Note: This post refers to the 2014 Christian Writers Seminar.
I caught up with Susy recently and interviewed her about the seminar and what you can expect to learn when you attend. Here’s our conversation:
How can a 2-day seminar help writers change the world?
Anytime a new writer takes up a pen (or a keyboard), most likely with hands trembling and knees feeling like rubber chicken bones, then there is great potential for change. The world is not a static place. It’s always changing, dying, living, growing, and everything in between all at the same time. And it’s starving for truth and light and beauty. The world needs YOUR voice and YOUR message. God has gifted you with something to say.

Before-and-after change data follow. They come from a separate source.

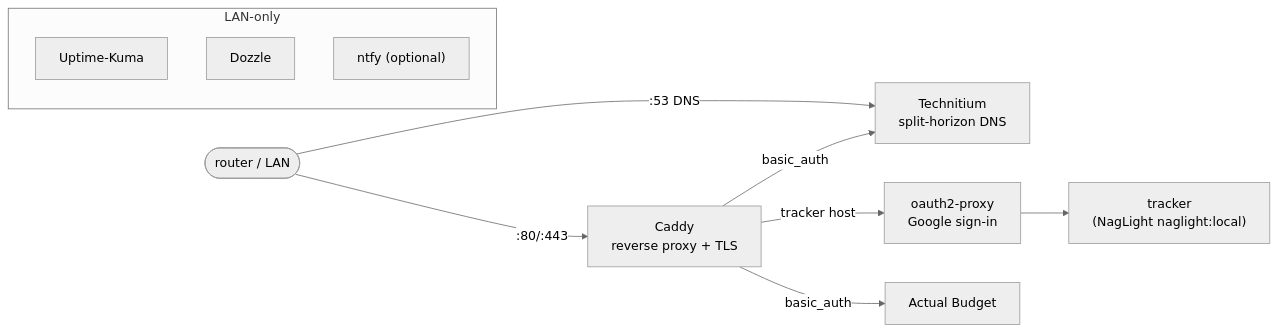
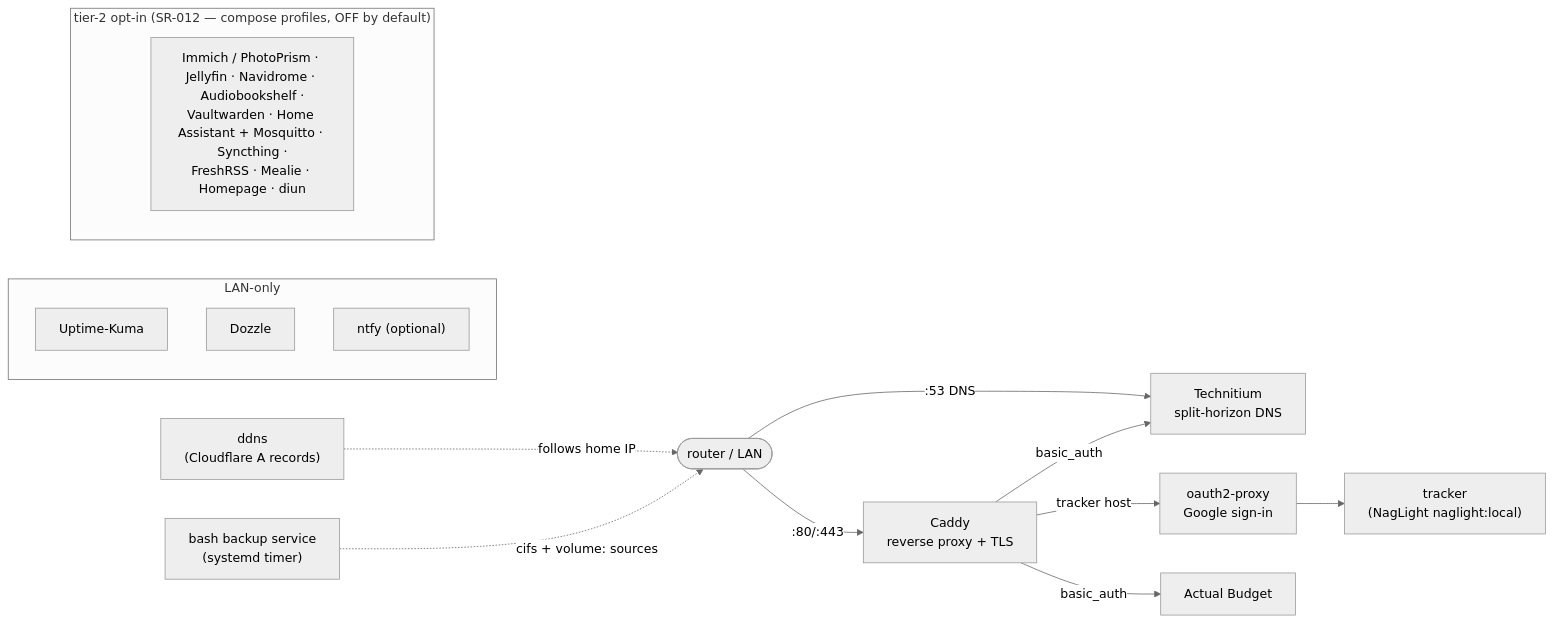
Before and after one commit to diytechy/MiniPC-Deployer: the diagram in docs/architecture.md, drawn with Mermaid (neutral theme). The commit also changed other lines of this file and 10 other files, not shown here.

First line of the commit message:
docs: currency pass — tier-2/backup/resolver reflected everywhere

````diff
--- a/docs/architecture.md
+++ b/docs/architecture.md
@@ -22,14 +22,19 @@
 ```mermaid
 graph LR
     net([router / LAN]) -->|:80/:443| caddy["Caddy<br/>reverse proxy + TLS"]
     net -->|:53 DNS| tech["Technitium<br/>split-horizon DNS"]
     caddy -->|tracker host| oauth["oauth2-proxy<br/>Google sign-in"]
     oauth --> tracker["tracker<br/>(NagLight naglight:local)"]
     caddy -->|basic_auth| actual["Actual Budget"]
     caddy -->|basic_auth| tech
+    ddns["ddns<br/>(Cloudflare A records)"] -.->|follows home IP| net
+    backup["bash backup service<br/>(systemd timer)"] -.->|cifs + volume: sources| net
     subgraph observability [LAN-only]
       kuma["Uptime-Kuma"]
       dozzle["Dozzle"]
       ntfy["ntfy (optional)"]
     end
+    subgraph tier2 ["tier-2 opt-in (SR-012 — compose profiles, OFF by default)"]
+      t2["Immich / PhotoPrism · Jellyfin · Navidrome · Audiobookshelf ·<br/>Vaultwarden · Home Assistant + Mosquitto · Syncthing ·<br/>FreshRSS · Mealie · Homepage · diun"]
+    end
 ```
````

Our job, at Christian Writers Seminar, is to help encourage and equip you to say it.
Who should attend the Christian Writers Seminar this year?
Anyone who has something to say in writing, or who wants to say something in a little different way that what has been said before. The amazing working writers who will be teaching workshops represent all genres, too, from fiction to poetry to articles to blogging to nonfiction of every kind, including memoir, ministry-related books, self-help, devotionals, children’s, and more. There’s something for every one.
What can writers expect to learn at the seminar?
First and foremost, writers will learn that they are not alone. There are other people who love words and books as much as they do, and who have dedicated their lives to helping others learn the craft of writing and the business of publishing. Second, writers will find out that finishing a piece of writing and getting published are doable. Things are constantly changing and there are so many ways now to be published and to find your readers. It does take commitment and elbow grease, however. That’s why you need other writers to cheer you on!
How do you see your words making a difference in the world?
I have a current project helping a young woman named Megan, 27 years old, who is doing an incredible work with the lowliest and most vulnerable children of Haiti. She’s battled corruption, discouragement, and even voodoo to rescue trafficked children, and children being used as slaves in the most despicable of ways. My hope is that our book, coming out in January of 2015, will shed light on these practices and bring hope and freedom to more of these children. Books can and do change the world. (By the way, if you’d like to learn more about Megan, go to RespireHaiti.org.)
Why is this a passion for you?
At my core, I’m a nerdy, introverted bookworm. I can’t do the kind of work Megan is doing, but I CAN write about it. I’m not good at much but I am curious, I can string words together, and I get excited about what God is doing in the world through his people. So I’m lending my pen, when and where I can, to help others discover these things, too. I’m hoping that seeing God at work will encourage people that anyone can be used by God, just like Megan, because we serve the same God.
You’ll speak about fear and the writing life at this year’s Christian Writers Seminar. How has fear impacted your own writing journey?
Every book or article or blog post I write involves a struggle with fear. Name a writing-related fear and I’ve battled it. I’ve learned that the fear of writing and publishing isn’t going to go away completely. Instead I have to become comfortable at writing through the fear. Fear and writing seem to go together…at least for me. I recently read a great quote from Ethel Herr in her book, An Introduction to Christian Writing. She was talking about some of the challenges a writer can face, including challenges from your own family. Here’s the quote: “We can pray for our families to be understanding, but never expect them to understand. Only another writer can understand the dreams and strange behavior of a writer.” Most writers understand about facing down fear.
How would you encourage a writer who struggles with fear?
Fear is something you can climb over, step around, or knock back, with help. And the struggle is SO worth it. Here’s a great quote from James Baldwin on why we do what we do: “You write in order to change the world, knowing perfectly well that you probably can’t, but also knowing that literature is indispensable to the world…The world changes according to the way people see it, and if you alter, even by a millimeter, the way…people look at reality, then you can change it.” If fear is the price, I’m willing to pay it, and I’m not going to let it stop me.
You’ll be sharing “Becoming a Good Storyteller” with us this year. Some people are natural-born storytellers. Does this mean there’s hope for those of us? Can we grow our storytelling skills?
Yes. Being a writer means always growing in our storytelling skills. You can grow by learning at the feet of the best storytellers, whether they are still alive in front of you or alive only on the page. A great technique for doing this is to take favorite passages and copy them out word-for-word. You will soak in the craft, little by little. Another way is to go to conferences and drink it all in, then buy the recordings, and drink it all in again. And read. Always read.
What are “Moments of Light and Grace?” What can we look forward to learning about them?
Moments of light and grace are moments of surprise, where all of a sudden a writer (or artist or musician or pastor) offers a different way of looking at the world, leading to an epiphany–a moment of understanding truth in a new way. Mary Pipher says epiphanies cannot be scheduled, but they can be invited. I will be talking about how to infuse your writing with that something more and how to invite your reader to experience a powerful emotional turning when they read your work.